**Instructions for the task**:
Search the entries below for the word "Define" and copy each line that has it.

Version comparison data:
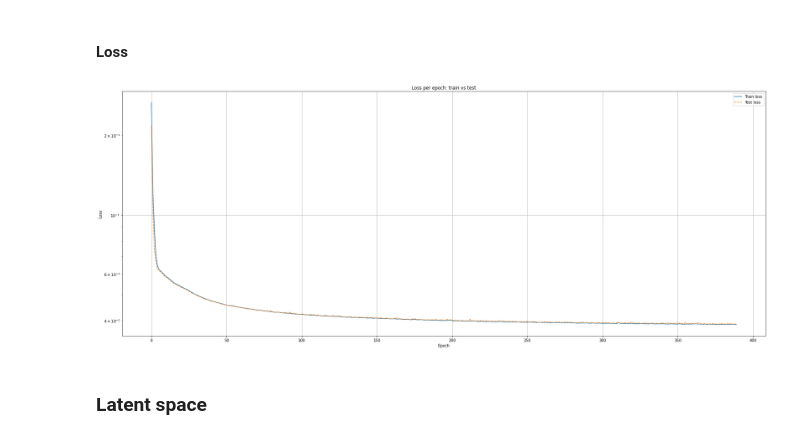
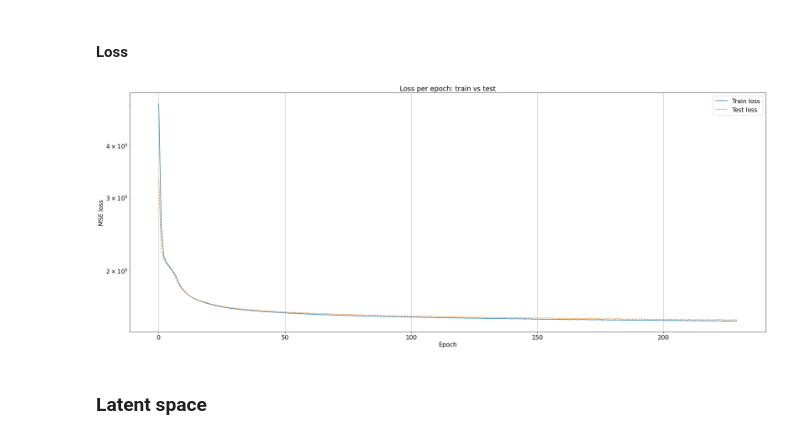
Before and after one commit to damiclem/nndl-04, a Jupyter notebook: variational-auto-encoder.ipynb, the cells around one changed output. Saved outputs shown, nothing was run; the diff lists cells and outputs as text; code cells hidden in the pictures.

```diff
--- a/variational-auto-encoder.ipynb
+++ b/variational-auto-encoder.ipynb
@@ -261,0 +179,23 @@ epochs_path = MODEL_PATH + '/%s_ae.json' %  now.strftime('%Y_%m_%d_%H_%M_%S')
+# %%
+# Set model parameters
+
+# Define name of the model: if set, load it, otherwise a new one will be created
+# NOTE: setting model name enables training
+MODEL_NAME = '2020_09_04_16_58_27_vae'
+# MODEL_NAME = ''
+# Set number of latent dimensions
+LATENT_DIM = 2
+# Define batch size to use during training and evaluation
+BATCH_SIZE = 1000
+# Define number of training epochs
+NUM_EPOCHS = 300
+# Define number of epochs between two checkpoints
+SAVE_AFTER = 10
+# Set optimizer linear rate
+OPTIM_LR = 1e-3
+# Set optimizer weight decay
+OPTIM_WD = 1e-5
+# %%
+# Define train and test dataloader
+train_loader = DataLoader(train_data, batch_size=BATCH_SIZE, shuffle=True)
+test_loader = DataLoader(test_data, batch_size=BATCH_SIZE, shuffle=False)
@@ -313,28 +360,34 @@ print('while input images have shape %s' % str(in_images.shape))
 # %%
 # Plot loss per epoch
 
-# Load epochs as pandas dataframe
-epochs = pd.read_json('data/models/2020_09_03_11_27_07_ae.json')
+# Define train and test losses
+train_loss = epochs_table.train_loss
+test_loss = epochs_table.test_loss
 
 # Initialize plot: show either train and test losses
 fig, ax = plt.subplots(1, 1, figsize=(25, 10))
 # Make train loss plot
-ax.semilogy(epochs.train_loss, label='Train loss')
+ax.semilogy(train_loss, label='Train loss')
 # Make test loss plot
-ax.semilogy(epochs.test_loss, label='Test loss', ls='--')
+ax.semilogy(test_loss, label='Test loss', ls='--')
 # Define title and labels
-ax.set_title('Loss per epoch: train vs test')
-ax.set_xlabel('Epoch')
-ax.set_ylabel('Loss')
+ax.set_title('Loss per epoch: train vs test', fontsize=18)
+ax.set_xlabel('Epoch', fontsize=16)
+ax.set_ylabel('MSE loss', fontsize=16)
+# Set ticks font
+ax.tick_params(axis='both', which='major', labelsize=16)
+ax.tick_params(axis='both', which='minor', labelsize=16)
 # Add grid
 ax.grid()
 # Add legend
-ax.legend()
+ax.legend(fontsize=16)
 # Tighten layout
 plt.tight_layout()
+# Save plot
+plt.savefig('data/images/loss_vae.png', dpi=100)
 # Make plot
 plt.show()
 # %% [output]
-[figure, old version]
+[figure, new version]
 # %% [markdown]
 ### Latent space
```
Also changed, not shown: parts of 21 cells of this notebook, 5 other files.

**Reply**:
+# Define name of the model: if set, load it, otherwise a new one will be created
+# Define batch size to use during training and evaluation
+# Define number of training epochs
+# Define number of epochs between two checkpoints
+# Define train and test dataloader
+# Define train and test losses
 # Define title and labels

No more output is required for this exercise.